Copy every line of the data exactly, keeping out any picture.

==== EXCERPTED RECORDS

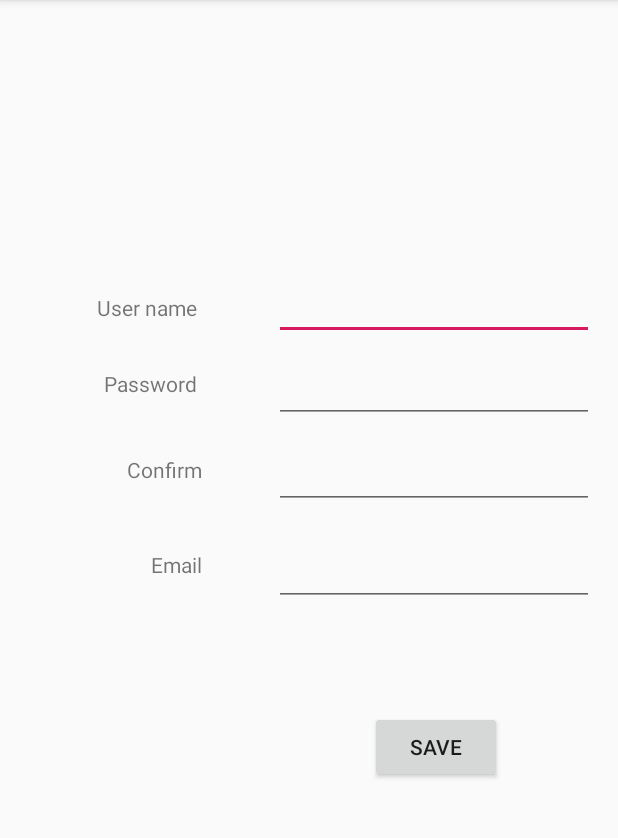
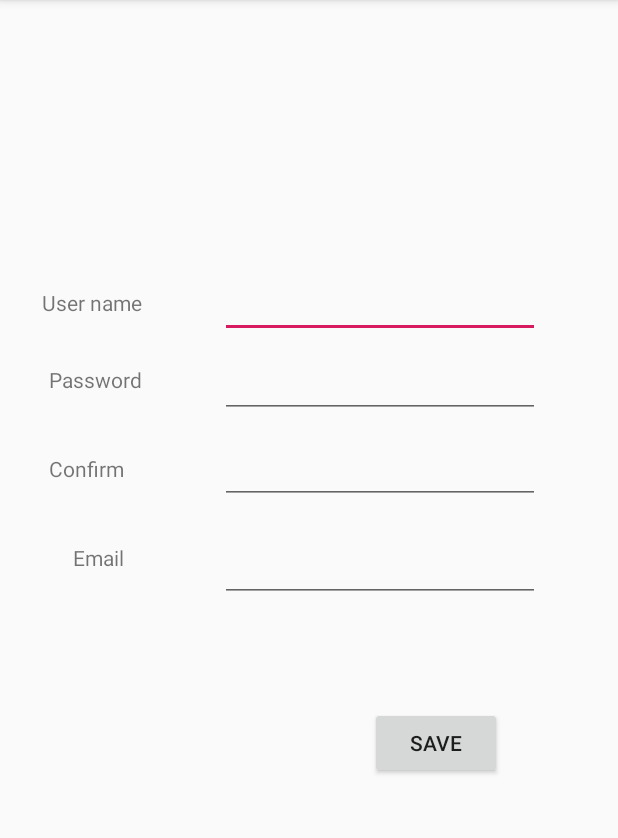
Before and after one commit to Kokkini/SignUpForm, an Android app: the screen it shows after launch (FormActivity), on a phone screen of 412 x 824 dp, the part 84-922 px from its top. Run offline under Robolectric (Android 15) with nearby library versions, the phone set to English and light mode, and no system bars.

Commit message:
center things

```diff
--- a/app/src/main/res/layout/activity_main.xml
+++ b/app/src/main/res/layout/activity_main.xml
@@ -10,45 +10,85 @@
         android:id="@+id/userName"
         android:layout_width="wrap_content"
         android:layout_height="wrap_content"
-        android:layout_marginTop="181dp"
-        android:layout_marginEnd="16dp"
+        android:layout_marginTop="180dp"
+        android:layout_marginEnd="52dp"
         android:ems="10"
         android:inputType="textPersonName"
         app:layout_constraintEnd_toEndOf="parent"
         app:layout_constraintTop_toTopOf="parent" />
 
     <EditText
-        android:id="@+id/passConfirm"
+        android:id="@+id/email"
         android:layout_width="wrap_content"
         android:layout_height="wrap_content"
-        android:layout_marginTop="12dp"
-        android:layout_marginEnd="16dp"
+        android:layout_marginTop="20dp"
+        android:layout_marginEnd="52dp"
         android:ems="10"
-        android:inputType="textPassword"
+        android:inputType="textEmailAddress"
         app:layout_constraintEnd_toEndOf="parent"
-        app:layout_constraintTop_toBottomOf="@+id/pass" />
+        app:layout_constraintTop_toBottomOf="@+id/passConfirm" />
+
+    <TextView
+        android:id="@+id/textView"
+        android:layout_width="wrap_content"
+        android:layout_height="wrap_content"
+        android:layout_marginTop="192dp"
+        android:layout_marginEnd="52dp"
+        android:text="@string/userName"
+        app:layout_constraintEnd_toStartOf="@+id/userName"
+        app:layout_constraintTop_toTopOf="parent" />
+
+    <TextView
+        android:id="@+id/textView3"
+        android:layout_width="wrap_content"
+        android:layout_height="wrap_content"
+        android:layout_marginTop="40dp"
+        android:layout_marginEnd="64dp"
+        android:text="@string/passConfirm"
+        app:layout_constraintEnd_toStartOf="@+id/passConfirm"
+        app:layout_constraintTop_toBottomOf="@+id/textView2" />
+
+    <TextView
+        android:id="@+id/textView5"
+        android:layout_width="wrap_content"
+        android:layout_height="wrap_content"
+        android:layout_marginTop="40dp"
+        android:layout_marginEnd="64dp"
+        android:text="@string/email"
+        app:layout_constraintEnd_toStartOf="@+id/email"
+        app:layout_constraintTop_toBottomOf="@+id/textView3" />
 
     <EditText
         android:id="@+id/pass"
         android:layout_width="wrap_content"
         android:layout_height="wrap_content"
-        android:layout_marginTop="10dp"
-        android:layout_marginEnd="16dp"
+        android:layout_marginTop="8dp"
+        android:layout_marginEnd="52dp"
         android:ems="10"
         android:inputType="textPassword"
         app:layout_constraintEnd_toEndOf="parent"
         app:layout_constraintTop_toBottomOf="@+id/userName" />
 
-    <EditText
-        android:id="@+id/email"
+    <TextView
+        android:id="@+id/textView2"
         android:layout_width="wrap_content"
         android:layout_height="wrap_content"
-        android:layout_marginTop="19dp"
-        android:layout_marginEnd="16dp"
+        android:layout_marginTop="32dp"
+        android:layout_marginEnd="52dp"
+        android:text="@string/password"
+        app:layout_constraintEnd_toStartOf="@+id/pass"
+        app:layout_constraintTop_toBottomOf="@+id/textView" />
+
+    <EditText
+        android:id="@+id/passConfirm"
+        android:layout_width="wrap_content"
+        android:layout_height="wrap_content"
+        android:layout_marginTop="12dp"
+        android:layout_marginEnd="52dp"
         android:ems="10"
-        android:inputType="textEmailAddress"
+        android:inputType="textPassword"
         app:layout_constraintEnd_toEndOf="parent"
-        app:layout_constraintTop_toBottomOf="@+id/passConfirm" />
+        app:layout_constraintTop_toBottomOf="@+id/pass" />
 
     <Button
         android:id="@+id/button"
@@ -60,44 +100,4 @@
         app:layout_constraintEnd_toEndOf="parent"
         app:layout_constraintTop_toBottomOf="@+id/email" />
 
-    <TextView
-        android:id="@+id/textView"
-        android:layout_width="wrap_content"
-        android:layout_height="wrap_content"
-        android:layout_marginTop="195dp"
-        android:layout_marginEnd="51dp"
-        android:text="@string/userName"
-        app:layout_constraintEnd_toStartOf="@+id/userName"
-        app:layout_constraintTop_toTopOf="parent" />
-
-    <TextView
-        android:id="@+id/textView2"
-        android:layout_width="wrap_content"
-        android:layout_height="wrap_content"
-        android:layout_marginTop="31dp"
-        android:layout_marginEnd="51dp"
-        android:text="@string/password"
-        app:layout_constraintEnd_toStartOf="@+id/pass"
-        app:layout_constraintTop_toBottomOf="@+id/textView" />
-
-    <TextView
-        android:id="@+id/textView3"
-        android:layout_width="wrap_content"
-        android:layout_height="wrap_content"
-        android:layout_marginTop="38dp"
-        android:layout_marginEnd="48dp"
-        android:text="@string/passConfirm"
-        app:layout_constraintEnd_toStartOf="@+id/passConfirm"
-        app:layout_constraintTop_toBottomOf="@+id/textView2" />
-
-    <TextView
-        android:id="@+id/textView5"
-        android:layout_width="wrap_content"
-        android:layout_height="wrap_content"
-        android:layout_marginTop="44dp"
-        android:layout_marginEnd="48dp"
-        android:text="@string/email"
-        app:layout_constraintEnd_toStartOf="@+id/email"
-        app:layout_constraintTop_toBottomOf="@+id/textView3" />
-
 </androidx.constraintlayout.widget.ConstraintLayout>
```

========

SOLUTION TO THE PROBLEM:
Before and after one commit to Kokkini/SignUpForm, an Android app: the screen it shows after launch (FormActivity), on a phone screen of 412 x 824 dp, the part 84-922 px from its top. Run offline under Robolectric (Android 15) with nearby library versions, the phone set to English and light mode, and no system bars.

Commit message:
center things

```diff
--- a/app/src/main/res/layout/activity_main.xml
+++ b/app/src/main/res/layout/activity_main.xml
@@ -10,45 +10,85 @@
         android:id="@+id/userName"
         android:layout_width="wrap_content"
         android:layout_height="wrap_content"
-        android:layout_marginTop="181dp"
-        android:layout_marginEnd="16dp"
+        android:layout_marginTop="180dp"
+        android:layout_marginEnd="52dp"
         android:ems="10"
         android:inputType="textPersonName"
         app:layout_constraintEnd_toEndOf="parent"
         app:layout_constraintTop_toTopOf="parent" />
 
     <EditText
-        android:id="@+id/passConfirm"
+        android:id="@+id/email"
         android:layout_width="wrap_content"
         android:layout_height="wrap_content"
-        android:layout_marginTop="12dp"
-        android:layout_marginEnd="16dp"
+        android:layout_marginTop="20dp"
+        android:layout_marginEnd="52dp"
         android:ems="10"
-        android:inputType="textPassword"
+        android:inputType="textEmailAddress"
         app:layout_constraintEnd_toEndOf="parent"
-        app:layout_constraintTop_toBottomOf="@+id/pass" />
+        app:layout_constraintTop_toBottomOf="@+id/passConfirm" />
+
+    <TextView
+        android:id="@+id/textView"
+        android:layout_width="wrap_content"
+        android:layout_height="wrap_content"
+        android:layout_marginTop="192dp"
+        android:layout_marginEnd="52dp"
+        android:text="@string/userName"
+        app:layout_constraintEnd_toStartOf="@+id/userName"
+        app:layout_constraintTop_toTopOf="parent" />
+
+    <TextView
+        android:id="@+id/textView3"
+        android:layout_width="wrap_content"
+        android:layout_height="wrap_content"
+        android:layout_marginTop="40dp"
+        android:layout_marginEnd="64dp"
+        android:text="@string/passConfirm"
+        app:layout_constraintEnd_toStartOf="@+id/passConfirm"
+        app:layout_constraintTop_toBottomOf="@+id/textView2" />
+
+    <TextView
+        android:id="@+id/textView5"
+        android:layout_width="wrap_content"
+        android:layout_height="wrap_content"
+        android:layout_marginTop="40dp"
+        android:layout_marginEnd="64dp"
+        android:text="@string/email"
+        app:layout_constraintEnd_toStartOf="@+id/email"
+        app:layout_constraintTop_toBottomOf="@+id/textView3" />
 
     <EditText
         android:id="@+id/pass"
         android:layout_width="wrap_content"
         android:layout_height="wrap_content"
-        android:layout_marginTop="10dp"
-        android:layout_marginEnd="16dp"
+        android:layout_marginTop="8dp"
+        android:layout_marginEnd="52dp"
         android:ems="10"
         android:inputType="textPassword"
         app:layout_constraintEnd_toEndOf="parent"
         app:layout_constraintTop_toBottomOf="@+id/userName" />
 
-    <EditText
-        android:id="@+id/email"
+    <TextView
+        android:id="@+id/textView2"
         android:layout_width="wrap_content"
         android:layout_height="wrap_content"
-        android:layout_marginTop="19dp"
-        android:layout_marginEnd="16dp"
+        android:layout_marginTop="32dp"
+        android:layout_marginEnd="52dp"
+        android:text="@string/password"
+        app:layout_constraintEnd_toStartOf="@+id/pass"
+        app:layout_constraintTop_toBottomOf="@+id/textView" />
+
+    <EditText
+        android:id="@+id/passConfirm"
+        android:layout_width="wrap_content"
+        android:layout_height="wrap_content"
+        android:layout_marginTop="12dp"
+        android:layout_marginEnd="52dp"
         android:ems="10"
-        android:inputType="textEmailAddress"
+        android:inputType="textPassword"
         app:layout_constraintEnd_toEndOf="parent"
-        app:layout_constraintTop_toBottomOf="@+id/passConfirm" />
+        app:layout_constraintTop_toBottomOf="@+id/pass" />
 
     <Button
         android:id="@+id/button"
@@ -60,44 +100,4 @@
         app:layout_constraintEnd_toEndOf="parent"
         app:layout_constraintTop_toBottomOf="@+id/email" />
 
-    <TextView
-        android:id="@+id/textView"
-        android:layout_width="wrap_content"
-        android:layout_height="wrap_content"
-        android:layout_marginTop="195dp"
-        android:layout_marginEnd="51dp"
-        android:text="@string/userName"
-        app:layout_constraintEnd_toStartOf="@+id/userName"
-        app:layout_constraintTop_toTopOf="parent" />
-
-    <TextView
-        android:id="@+id/textView2"
-        android:layout_width="wrap_content"
-        android:layout_height="wrap_content"
-        android:layout_marginTop="31dp"
-        android:layout_marginEnd="51dp"
-        android:text="@string/password"
-        app:layout_constraintEnd_toStartOf="@+id/pass"
-        app:layout_constraintTop_toBottomOf="@+id/textView" />
-
-    <TextView
-        android:id="@+id/textView3"
-        android:layout_width="wrap_content"
-        android:layout_height="wrap_content"
-        android:layout_marginTop="38dp"
-        android:layout_marginEnd="48dp"
-        android:text="@string/passConfirm"
-        app:layout_constraintEnd_toStartOf="@+id/passConfirm"
-        app:layout_constraintTop_toBottomOf="@+id/textView2" />
-
-    <TextView
-        android:id="@+id/textView5"
-        android:layout_width="wrap_content"
-        android:layout_height="wrap_content"
-        android:layout_marginTop="44dp"
-        android:layout_marginEnd="48dp"
-        android:text="@string/email"
-        app:layout_constraintEnd_toStartOf="@+id/email"
-        app:layout_constraintTop_toBottomOf="@+id/textView3" />
-
 </androidx.constraintlayout.widget.ConstraintLayout>
```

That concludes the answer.